It’s worth it, though. The Bairro Alto is a fun, narrow neighborhood made up of tiny bars and restaurants. The bars are sometimes so small that there’s nowhere to drink inside, but that’s okay: everyone drinks outside in this neighborhood. So, grab a cheap beer or a caipirinha and head out into the streets with everyone else.
Day 3: Príncipe Real & Almada
Your trip to Lisbon is starting to come to an end, but don’t worry: it’s not over yet. You still have a day left, and there are plenty of ways to fill it.
As always, the day starts with a coffee. If you’ve been sticking to pastéis de nata as your cake of choice, why not try something else this morning?
Personal recommendations include bolo arroz, queque, and pão de deus, but many Portuguese people prefer something simpler like buttered slices of toast (torrada com manteiga) and a milky coffee like a galão.
Then, it’s time to make the most of your last day in Lisbon. The last day of any trip is often a shopping day, so start your day in one of Lisbon’s best shopping neighborhoods: Príncipe Real.
Home to boutique clothing stores, delis, and concept stores, this is the perfect place to pick up a new outfit or a gift for someone back home. In between all of these shops, there are plenty of great cafés where you can grab a bica (espresso) if you need to refuel yourself.
Head down from Príncipe Real into Chiado, another of Lisbon’s popular shopping neighborhoods. As you do, you’ll pass one of Lisbon’s best miradouros: the Miradouro de São Pedro de Alcântara.
With fantastic views over Baixa, and with the skyline of São Jorge Castle in the background, it’s the perfect place to get those all-important selfies of your trip.
For lunch, and the afternoon, we’re going to head over to Almada on the other side of the Tagus river. Here, you’ll find plenty of great restaurants including several seafood restaurants that are located right on the water.
Ponto Final, in particular, is an extremely popular lunch venue for its views of Lisbon and its precarious seating arrangements. The food, which typically comprises of seafood dishes like arroz de tamboril (monkfish rice), sardinhas assadas (grilled sardines), and grilled fish, is a great example of typical Portuguese fish dishes.
To get to Almada, simply head to Cais do Sodré and take the ferry to Cacilhas.
Being in Almada, on the other side of the river, will give you a completely different perspective of Lisbon and, all along the river, you’ll get some fantastic views of the city.
For the best view, though, you really should climb up the Cristo Rei statue. You’ve probably seen this statue before: it’s the one that looks like the Christ the Redeemer statue in Brazil.
To get to the statue, take the 101 service from Cacilhas bus station. Buses normally depart every half an hour and will take you back to Cacilhas where you’ll get the ferry back to Cais do Sodré.
You’ll probably be feeling exceptionally sad that you’re leaving Lisbon so soon, which is the perfect mood to go and experience fado.
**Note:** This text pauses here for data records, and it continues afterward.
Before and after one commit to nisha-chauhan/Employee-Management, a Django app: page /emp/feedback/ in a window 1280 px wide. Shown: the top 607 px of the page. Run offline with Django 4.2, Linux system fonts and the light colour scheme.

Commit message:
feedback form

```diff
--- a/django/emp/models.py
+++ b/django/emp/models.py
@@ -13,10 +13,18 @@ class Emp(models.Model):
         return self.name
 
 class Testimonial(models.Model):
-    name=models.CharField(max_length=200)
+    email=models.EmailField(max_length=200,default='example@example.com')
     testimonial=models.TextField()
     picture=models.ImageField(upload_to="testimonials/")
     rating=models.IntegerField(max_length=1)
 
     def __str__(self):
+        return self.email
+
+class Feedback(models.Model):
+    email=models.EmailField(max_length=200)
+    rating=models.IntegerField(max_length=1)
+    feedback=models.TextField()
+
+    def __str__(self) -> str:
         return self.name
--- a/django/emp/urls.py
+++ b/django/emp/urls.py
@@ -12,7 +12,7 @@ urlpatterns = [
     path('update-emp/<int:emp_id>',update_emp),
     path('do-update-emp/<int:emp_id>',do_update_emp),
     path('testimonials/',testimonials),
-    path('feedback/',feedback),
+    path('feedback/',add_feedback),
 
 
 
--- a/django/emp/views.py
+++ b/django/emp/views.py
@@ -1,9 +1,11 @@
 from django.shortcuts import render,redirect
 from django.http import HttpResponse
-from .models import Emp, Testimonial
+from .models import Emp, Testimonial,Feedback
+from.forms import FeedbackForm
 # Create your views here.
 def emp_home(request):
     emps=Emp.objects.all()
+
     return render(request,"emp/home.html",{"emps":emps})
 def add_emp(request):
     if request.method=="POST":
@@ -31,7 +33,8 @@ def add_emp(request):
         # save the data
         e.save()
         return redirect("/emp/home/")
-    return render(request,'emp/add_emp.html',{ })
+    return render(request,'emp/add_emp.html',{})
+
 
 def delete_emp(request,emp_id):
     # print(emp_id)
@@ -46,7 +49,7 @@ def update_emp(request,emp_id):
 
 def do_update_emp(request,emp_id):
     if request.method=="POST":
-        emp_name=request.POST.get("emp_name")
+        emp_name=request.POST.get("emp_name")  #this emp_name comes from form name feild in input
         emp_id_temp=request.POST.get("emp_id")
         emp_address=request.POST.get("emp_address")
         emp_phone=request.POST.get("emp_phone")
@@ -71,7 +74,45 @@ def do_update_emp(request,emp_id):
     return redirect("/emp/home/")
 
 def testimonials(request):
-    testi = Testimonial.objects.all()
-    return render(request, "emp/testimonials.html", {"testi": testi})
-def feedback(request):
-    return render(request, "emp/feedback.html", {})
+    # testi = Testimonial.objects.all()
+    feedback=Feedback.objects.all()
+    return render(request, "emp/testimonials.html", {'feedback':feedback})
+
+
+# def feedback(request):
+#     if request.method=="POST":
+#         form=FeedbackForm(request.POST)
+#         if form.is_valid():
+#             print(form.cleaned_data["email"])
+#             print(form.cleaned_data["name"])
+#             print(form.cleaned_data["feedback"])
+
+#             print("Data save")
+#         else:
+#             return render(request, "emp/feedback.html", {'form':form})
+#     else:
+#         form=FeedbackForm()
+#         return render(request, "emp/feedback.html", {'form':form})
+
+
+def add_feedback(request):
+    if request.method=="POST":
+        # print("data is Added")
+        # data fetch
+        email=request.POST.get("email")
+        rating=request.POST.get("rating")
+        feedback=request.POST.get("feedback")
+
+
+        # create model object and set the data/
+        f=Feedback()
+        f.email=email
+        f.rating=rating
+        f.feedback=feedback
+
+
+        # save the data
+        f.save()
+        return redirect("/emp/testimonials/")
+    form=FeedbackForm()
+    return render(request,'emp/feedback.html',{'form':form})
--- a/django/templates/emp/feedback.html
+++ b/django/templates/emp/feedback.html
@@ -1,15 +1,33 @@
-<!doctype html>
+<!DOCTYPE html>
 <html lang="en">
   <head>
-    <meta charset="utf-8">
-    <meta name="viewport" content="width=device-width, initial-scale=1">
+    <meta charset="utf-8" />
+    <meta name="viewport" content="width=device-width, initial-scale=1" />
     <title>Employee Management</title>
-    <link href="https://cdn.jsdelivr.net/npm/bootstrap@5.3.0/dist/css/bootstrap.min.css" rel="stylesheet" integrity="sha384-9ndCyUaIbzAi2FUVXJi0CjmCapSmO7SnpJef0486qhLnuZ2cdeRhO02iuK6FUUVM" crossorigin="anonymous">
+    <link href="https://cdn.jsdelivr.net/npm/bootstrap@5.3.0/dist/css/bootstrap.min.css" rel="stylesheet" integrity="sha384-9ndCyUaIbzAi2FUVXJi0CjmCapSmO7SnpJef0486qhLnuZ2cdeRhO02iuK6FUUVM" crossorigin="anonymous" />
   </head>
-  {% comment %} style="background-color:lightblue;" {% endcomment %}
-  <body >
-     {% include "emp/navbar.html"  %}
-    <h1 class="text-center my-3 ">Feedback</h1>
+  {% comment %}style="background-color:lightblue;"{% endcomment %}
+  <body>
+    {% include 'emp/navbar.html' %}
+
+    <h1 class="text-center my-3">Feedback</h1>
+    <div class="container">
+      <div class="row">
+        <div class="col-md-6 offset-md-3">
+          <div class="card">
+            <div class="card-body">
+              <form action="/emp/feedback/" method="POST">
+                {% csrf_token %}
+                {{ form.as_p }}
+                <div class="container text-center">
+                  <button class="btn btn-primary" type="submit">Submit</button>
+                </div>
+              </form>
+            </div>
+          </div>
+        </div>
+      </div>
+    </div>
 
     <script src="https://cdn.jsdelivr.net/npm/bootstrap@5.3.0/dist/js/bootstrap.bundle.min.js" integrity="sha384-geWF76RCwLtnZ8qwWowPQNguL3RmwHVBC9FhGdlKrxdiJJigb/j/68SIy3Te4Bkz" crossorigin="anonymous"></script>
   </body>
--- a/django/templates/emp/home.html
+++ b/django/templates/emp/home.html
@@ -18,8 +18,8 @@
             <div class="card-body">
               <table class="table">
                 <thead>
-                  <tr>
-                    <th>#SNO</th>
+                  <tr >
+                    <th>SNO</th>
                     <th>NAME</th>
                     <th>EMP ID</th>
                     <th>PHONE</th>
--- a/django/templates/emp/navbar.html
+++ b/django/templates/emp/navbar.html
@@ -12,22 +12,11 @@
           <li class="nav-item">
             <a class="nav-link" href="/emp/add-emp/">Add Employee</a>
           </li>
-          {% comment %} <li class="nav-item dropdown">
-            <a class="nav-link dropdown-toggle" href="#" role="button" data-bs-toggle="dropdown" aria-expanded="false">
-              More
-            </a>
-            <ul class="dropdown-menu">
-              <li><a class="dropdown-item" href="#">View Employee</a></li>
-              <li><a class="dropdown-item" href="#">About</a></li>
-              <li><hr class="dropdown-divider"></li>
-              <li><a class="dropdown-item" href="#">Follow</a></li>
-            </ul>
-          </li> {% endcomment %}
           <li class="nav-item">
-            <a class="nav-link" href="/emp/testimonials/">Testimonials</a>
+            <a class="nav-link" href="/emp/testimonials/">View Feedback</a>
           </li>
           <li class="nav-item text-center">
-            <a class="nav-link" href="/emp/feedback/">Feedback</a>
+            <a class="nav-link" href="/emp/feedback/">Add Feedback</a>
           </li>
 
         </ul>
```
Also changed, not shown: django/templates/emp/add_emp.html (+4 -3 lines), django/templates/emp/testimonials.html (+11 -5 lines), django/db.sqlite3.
Fado is a traditional type of Portuguese music that can be upbeat but is often very soulful and mournful. It tends to focus on ‘saudade’ or longing, something you’ll be feeling for Lisbon even though you haven’t left yet.
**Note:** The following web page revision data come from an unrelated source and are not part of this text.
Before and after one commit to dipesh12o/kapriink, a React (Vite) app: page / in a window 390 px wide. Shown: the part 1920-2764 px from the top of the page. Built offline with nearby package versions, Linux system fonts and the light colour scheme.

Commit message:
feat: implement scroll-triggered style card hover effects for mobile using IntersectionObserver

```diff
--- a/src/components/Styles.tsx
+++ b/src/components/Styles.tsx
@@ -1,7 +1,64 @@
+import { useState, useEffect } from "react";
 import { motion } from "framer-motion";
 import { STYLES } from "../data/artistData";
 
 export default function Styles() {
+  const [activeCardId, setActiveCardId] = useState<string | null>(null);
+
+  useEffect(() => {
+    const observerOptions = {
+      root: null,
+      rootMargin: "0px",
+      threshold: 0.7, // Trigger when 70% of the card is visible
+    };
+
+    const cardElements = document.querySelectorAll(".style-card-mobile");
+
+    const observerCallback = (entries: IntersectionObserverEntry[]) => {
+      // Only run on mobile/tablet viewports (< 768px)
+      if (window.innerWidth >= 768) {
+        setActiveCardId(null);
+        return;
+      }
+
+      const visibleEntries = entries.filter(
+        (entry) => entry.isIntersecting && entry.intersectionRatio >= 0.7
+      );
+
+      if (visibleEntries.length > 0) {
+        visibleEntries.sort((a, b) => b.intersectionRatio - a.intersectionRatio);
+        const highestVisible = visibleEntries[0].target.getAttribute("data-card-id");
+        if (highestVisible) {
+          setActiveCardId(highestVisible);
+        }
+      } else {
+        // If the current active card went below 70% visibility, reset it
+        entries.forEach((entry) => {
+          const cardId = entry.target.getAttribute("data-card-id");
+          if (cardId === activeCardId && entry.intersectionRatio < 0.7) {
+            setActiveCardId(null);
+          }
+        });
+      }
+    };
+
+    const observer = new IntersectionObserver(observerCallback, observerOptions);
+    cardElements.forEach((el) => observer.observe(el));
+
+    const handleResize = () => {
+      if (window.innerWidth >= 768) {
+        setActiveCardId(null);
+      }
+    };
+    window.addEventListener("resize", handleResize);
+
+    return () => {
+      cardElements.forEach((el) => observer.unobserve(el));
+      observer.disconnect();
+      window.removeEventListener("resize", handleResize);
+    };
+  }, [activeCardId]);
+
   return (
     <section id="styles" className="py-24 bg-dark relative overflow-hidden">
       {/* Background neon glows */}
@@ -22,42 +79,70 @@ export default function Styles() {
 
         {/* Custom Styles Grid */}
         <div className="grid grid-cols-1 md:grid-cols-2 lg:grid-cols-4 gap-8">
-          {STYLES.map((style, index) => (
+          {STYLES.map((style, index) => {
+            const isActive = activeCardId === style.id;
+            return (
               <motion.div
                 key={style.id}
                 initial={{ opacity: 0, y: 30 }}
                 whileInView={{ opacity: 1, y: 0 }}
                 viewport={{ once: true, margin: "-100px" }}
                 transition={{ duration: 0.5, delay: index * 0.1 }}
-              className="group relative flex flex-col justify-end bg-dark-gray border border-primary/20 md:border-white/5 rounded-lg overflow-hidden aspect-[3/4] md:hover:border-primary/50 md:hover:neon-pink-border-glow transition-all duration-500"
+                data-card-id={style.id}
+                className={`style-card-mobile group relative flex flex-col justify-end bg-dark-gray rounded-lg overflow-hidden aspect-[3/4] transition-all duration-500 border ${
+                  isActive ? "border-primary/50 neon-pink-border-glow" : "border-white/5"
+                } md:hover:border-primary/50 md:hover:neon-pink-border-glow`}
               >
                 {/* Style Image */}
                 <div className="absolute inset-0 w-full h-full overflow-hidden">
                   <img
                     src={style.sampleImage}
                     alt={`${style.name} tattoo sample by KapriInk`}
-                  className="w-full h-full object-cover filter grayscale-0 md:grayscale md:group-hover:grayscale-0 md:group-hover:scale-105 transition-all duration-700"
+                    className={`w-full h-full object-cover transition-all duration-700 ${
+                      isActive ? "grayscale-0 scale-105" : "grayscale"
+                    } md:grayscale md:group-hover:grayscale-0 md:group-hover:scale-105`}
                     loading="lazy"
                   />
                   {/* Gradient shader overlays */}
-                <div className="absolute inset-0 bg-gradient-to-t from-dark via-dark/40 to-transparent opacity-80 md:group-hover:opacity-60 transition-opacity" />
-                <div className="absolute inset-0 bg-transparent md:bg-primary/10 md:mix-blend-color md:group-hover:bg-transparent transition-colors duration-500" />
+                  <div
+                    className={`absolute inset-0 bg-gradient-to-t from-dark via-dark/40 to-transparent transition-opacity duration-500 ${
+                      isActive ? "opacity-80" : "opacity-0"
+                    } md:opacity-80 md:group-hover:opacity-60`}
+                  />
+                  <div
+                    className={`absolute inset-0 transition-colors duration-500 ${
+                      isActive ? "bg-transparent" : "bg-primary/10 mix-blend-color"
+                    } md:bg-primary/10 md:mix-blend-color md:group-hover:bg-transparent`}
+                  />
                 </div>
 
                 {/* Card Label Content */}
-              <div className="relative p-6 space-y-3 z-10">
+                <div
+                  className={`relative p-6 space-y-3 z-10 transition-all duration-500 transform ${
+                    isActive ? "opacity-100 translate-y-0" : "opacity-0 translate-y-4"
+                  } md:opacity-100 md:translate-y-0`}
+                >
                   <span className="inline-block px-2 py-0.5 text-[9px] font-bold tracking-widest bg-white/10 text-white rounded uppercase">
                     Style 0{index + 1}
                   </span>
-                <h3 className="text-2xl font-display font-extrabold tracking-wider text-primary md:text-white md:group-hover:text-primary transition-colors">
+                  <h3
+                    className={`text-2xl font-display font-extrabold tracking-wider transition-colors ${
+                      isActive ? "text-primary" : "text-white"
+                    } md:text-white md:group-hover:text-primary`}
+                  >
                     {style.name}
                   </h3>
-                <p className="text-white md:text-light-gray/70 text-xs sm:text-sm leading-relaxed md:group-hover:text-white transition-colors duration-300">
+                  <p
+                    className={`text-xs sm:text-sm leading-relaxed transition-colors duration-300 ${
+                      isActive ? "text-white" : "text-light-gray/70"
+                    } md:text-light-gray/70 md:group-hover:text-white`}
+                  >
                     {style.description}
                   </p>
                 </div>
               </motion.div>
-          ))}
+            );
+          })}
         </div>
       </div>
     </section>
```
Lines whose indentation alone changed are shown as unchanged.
You’ll find Fado houses all over Lisbon, but the best and most traditional neighborhood to experience fado in is Alfama. It’s usually best to skip the fado houses that offer dinner and a show, as the food is often disappointing and that’s definitely not how you want to remember Portuguese food. One place that lets you watch performances without needing to buy food is A Tasca do Chico on Rua dos Remédios in Alfama.
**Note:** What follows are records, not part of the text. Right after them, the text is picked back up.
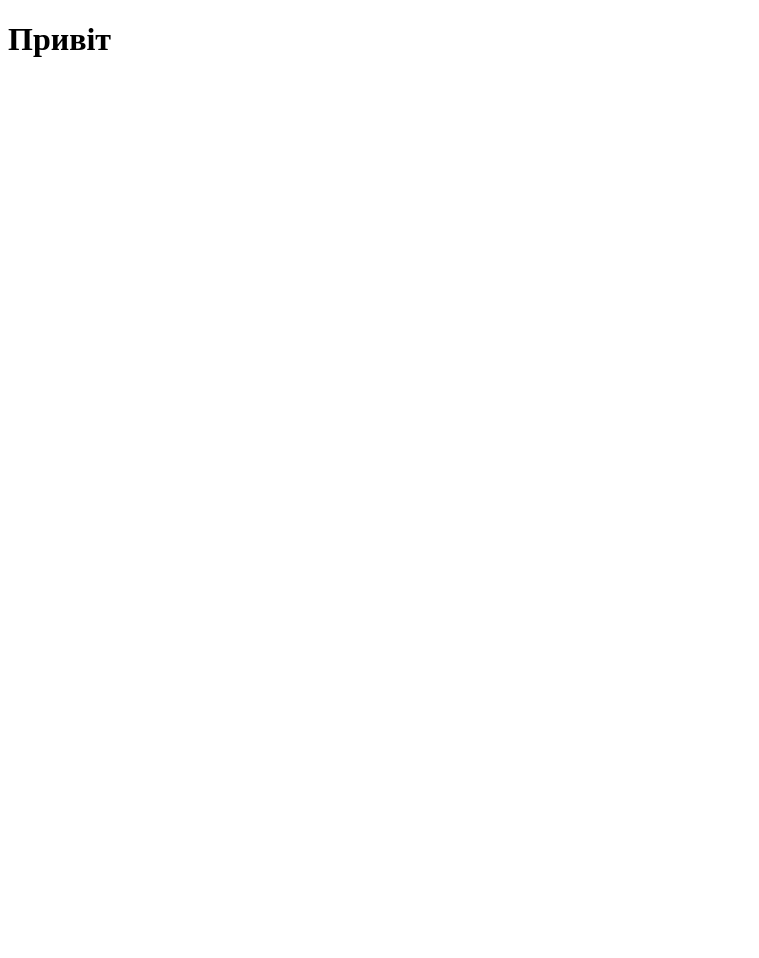
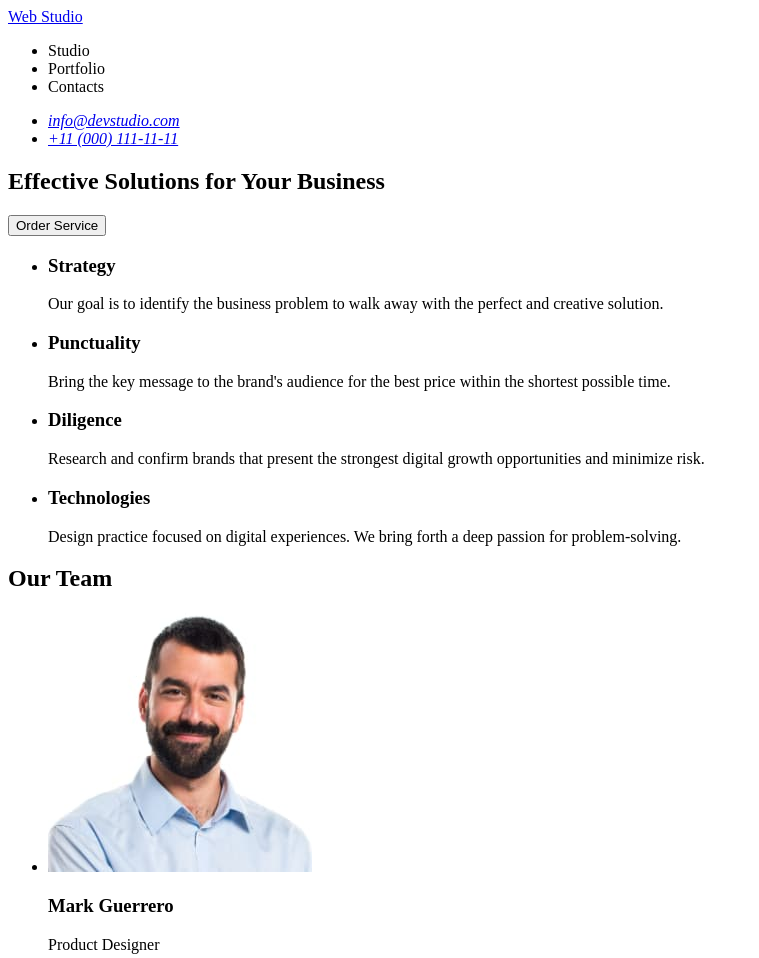
Before and after one commit to Morf1ys/goit-markup-hw-01, a plain HTML site: page index.html in a window 1280 px wide. Shown: the top 958 px of the page, without its empty margins (0-759 px from the left). Before the commit the page ends 800 px from the top, so only its background shows below. Drawn offline with Linux system fonts and the light colour scheme.

Commit message:
update index.html file

```diff
--- a/index.html
+++ b/index.html
@@ -1,11 +1,104 @@
 <!DOCTYPE html>
 <html lang="en">
+
 <head>
     <meta charset="UTF-8">
     <meta name="viewport" content="width=device-width, initial-scale=1.0">
     <title>Document</title>
 </head>
+
 <body>
-    <h1>Привіт</h1>
+    <header>
+        <a href="./index.html">Web Studio</a>
+        <nav>
+            <ul>
+                <li><a href=""></a>Studio</li>
+                <li><a href=""></a>Portfolio</li>
+                <li><a href=""></a>Contacts</li>
+            </ul>
+        </nav>
+        <address>
+            <ul>
+                <li><a href="mailto:info@devstudio.com">info@devstudio.com</a></li>
+                <li><a href="tel:+110001111111">+11 (000) 111-11-11</a></li>
+            </ul>
+        </address>
+    </header>
+    <main>
+
+        <section>
+            <h1>Effective Solutions for Your Business</h1>
+            <button type="button">Order Service</button>
+        </section>
+
+        <section>
+            <ul>
+                <li>
+                    <h3>Strategy</h3>
+                    <p>
+                        Our goal is to identify the business problem to walk away with the perfect and creative
+                        solution.
+                    </p>
+                </li>
+                <li>
+                    <h3>Punctuality</h3>
+                    <p>
+                        Bring the key message to the brand's audience for the best price within the shortest possible
+                        time.
+                    </p>
+                </li>
+                <li>
+                    <h3>Diligence</h3>
+                    <p>
+                        Research and confirm brands that present the strongest digital growth opportunities and minimize
+                        risk.
+                    </p>
+                </li>
+                <li>
+                    <h3>Technologies</h3>
+                    <p>
+                        Design practice focused on digital experiences. We bring forth a deep passion for
+                        problem-solving.
+                    </p>
+                </li>
+            </ul>
+        </section>
+
+        <section>
+            <h2>Our Team</h2>
+            <ul>
+                <li>
+                    <img src="./images/img1.jpg" alt="photo" width="264" height="260" />
+                    <h3>Mark Guerrero</h3>
+                    <p>Product Designer</p>
+                </li>
+                <li>
+                    <img src="./images/img2.jpg" alt="photo" width="264" height="260" />
+                    <h3>Tom Ford</h3>
+                    <p>Frontend Developer</p>
+                </li>
+                <li>
+                    <img src="./images/img3.jpg" alt="photo" width="264" height="260" />
+                    <h3>Camila Garcia</h3>
+                    <p>Marketing</p>
+                </li>
+                <li>
+                    <img src="./images/img4.jpg" alt="photo" width="264" height="260" />
+                    <h3>Daniel Wilson</h3>
+                    <p>UI Designer</p>
+                </li>
+
+            </ul>
+        </section>
+    </main>
+
+    <footer>
+        <section>
+            <a href="index.html">Web Studio</a>
+            <h3>Increase the flow of customers and sales for your business with digital marketing & growth solutions.
+            </h3>
+        </section>
+    </footer>
 </body>
+
 </html>
```
Also changed, not shown: images/img1.jpg (added), images/img2.jpg (added), images/img3.jpg (added), images/img4.jpg (added).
Before that, though, you’ll need something to eat. Alfama has plenty of bars that offer petiscos, which are essentially the Portuguese equivalent of tapas. These are small plates that are great for sharing, and easy to pick at while you enjoy a glass of wine or beer.
Petiscos that are particularly worth looking out for include chouriço assado, pastéis de bacalhau, salada de polvo, pica-pau, and Serra da Estrela cheese.
After that, it’s onto a fado house for your last taste of Lisbon before you head home.
Would you like to suggest any other things to do in Lisbon? Leave your tips below!